• Problem to work on:
Each line of the data below that includes the string "import" must be copied.

• The records:
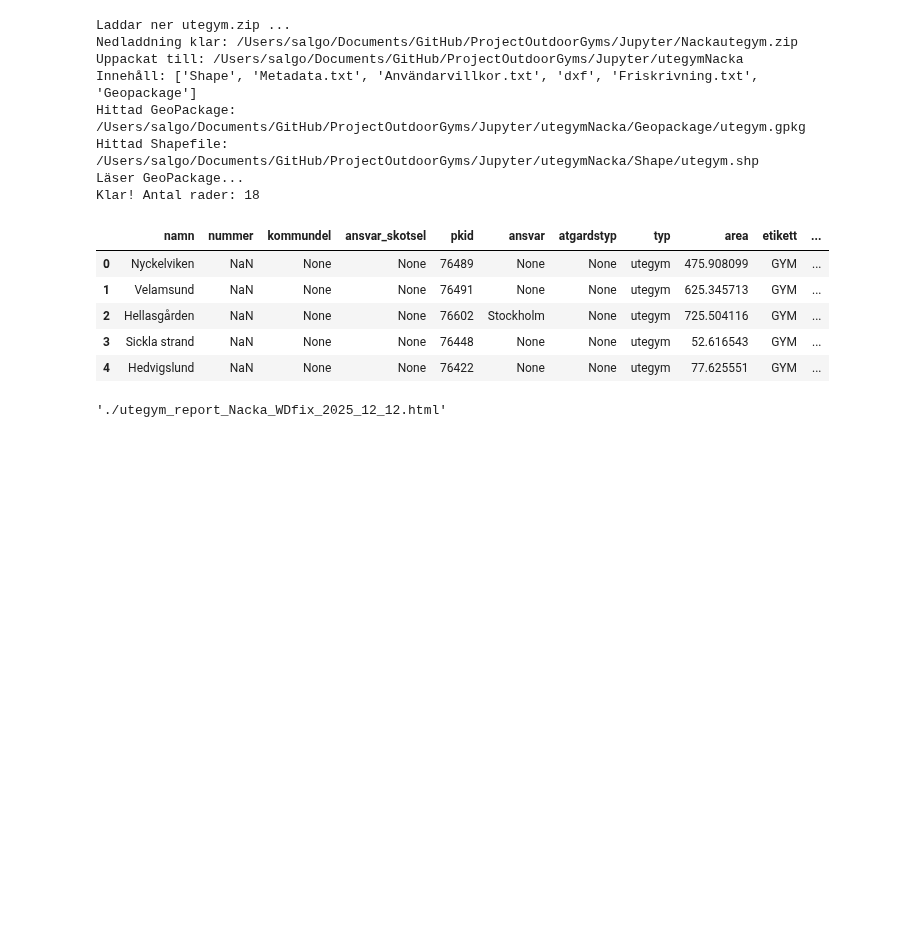
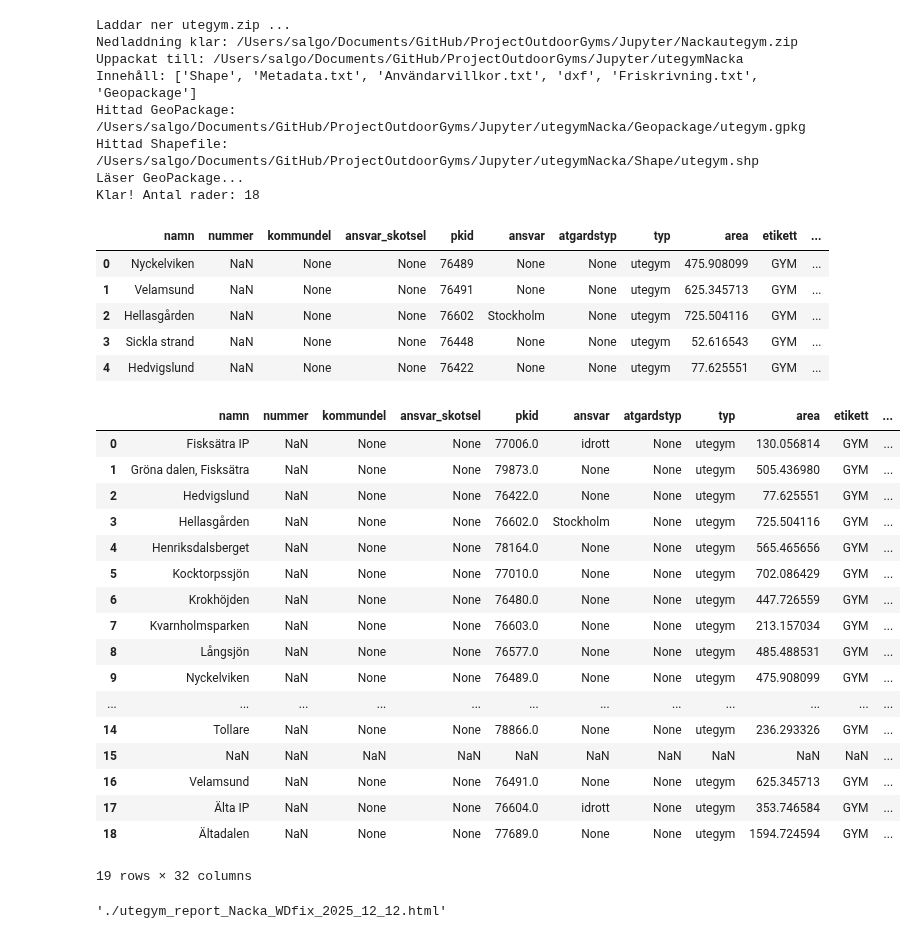
Before and after one commit to salgo60/ProjectOutdoorGyms, a Jupyter notebook: Jupyter/97_outdoorgym.ipynb, the cells around one changed output. Saved outputs shown, nothing was run; the diff lists cells and outputs as text; code cells hidden in the pictures; blank space fills up the shorter version.

```diff
--- a/Jupyter/97_outdoorgym.ipynb
+++ b/Jupyter/97_outdoorgym.ipynb
@@ -212,3 +265,24 @@ joined = joined.to_crs(4326)
+# %%
+wd_report
+# %% [output]
+|  | namn | nummer | kommundel | ansvar_skotsel | pkid | ansvar | atgardstyp | typ | area | etikett | ... |
+| 0 | Fisksätra IP | NaN | None | None | 77006.0 | idrott | None | utegym | 130.056814 | GYM | ... |
+| 1 | Gröna dalen, Fisksätra | NaN | None | None | 79873.0 | None | None | utegym | 505.436980 | GYM | ... |
+| 2 | Hedvigslund | NaN | None | None | 76422.0 | None | None | utegym | 77.625551 | GYM | ... |
+| 3 | Hellasgården | NaN | None | None | 76602.0 | Stockholm | None | utegym | 725.504116 | GYM | ... |
+| 4 | Henriksdalsberget | NaN | None | None | 78164.0 | None | None | utegym | 565.465656 | GYM | ... |
+| 5 | Kocktorpssjön | NaN | None | None | 77010.0 | None | None | utegym | 702.086429 | GYM | ... |
+| 6 | Krokhöjden | NaN | None | None | 76480.0 | None | None | utegym | 447.726559 | GYM | ... |
+| 7 | Kvarnholmsparken | NaN | None | None | 76603.0 | None | None | utegym | 213.157034 | GYM | ... |
+| 8 | Långsjön | NaN | None | None | 76577.0 | None | None | utegym | 485.488531 | GYM | ... |
+| 9 | Nyckelviken | NaN | None | None | 76489.0 | None | None | utegym | 475.908099 | GYM | ... |
+| ... | ... | ... | ... | ... | ... | ... | ... | ... | ... | ... | ... |
+| 14 | Tollare | NaN | None | None | 78866.0 | None | None | utegym | 236.293326 | GYM | ... |
+| 15 | NaN | NaN | NaN | NaN | NaN | NaN | NaN | NaN | NaN | NaN | ... |
+| 16 | Velamsund | NaN | None | None | 76491.0 | None | None | utegym | 625.345713 | GYM | ... |
+| 17 | Älta IP | NaN | None | None | 76604.0 | idrott | None | utegym | 353.746584 | GYM | ... |
+| 18 | Ältadalen | NaN | None | None | 77689.0 | None | None | utegym | 1594.724594 | GYM | ... |
+19 rows × 32 columns
 # %%
 from IPython.display import HTML
 from folium.plugins import Fullscreen
```
Also changed, not shown: parts of 5 cells of this notebook, 1 other file.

• Problem solution:
 from IPython.display import HTML
 from folium.plugins import Fullscreen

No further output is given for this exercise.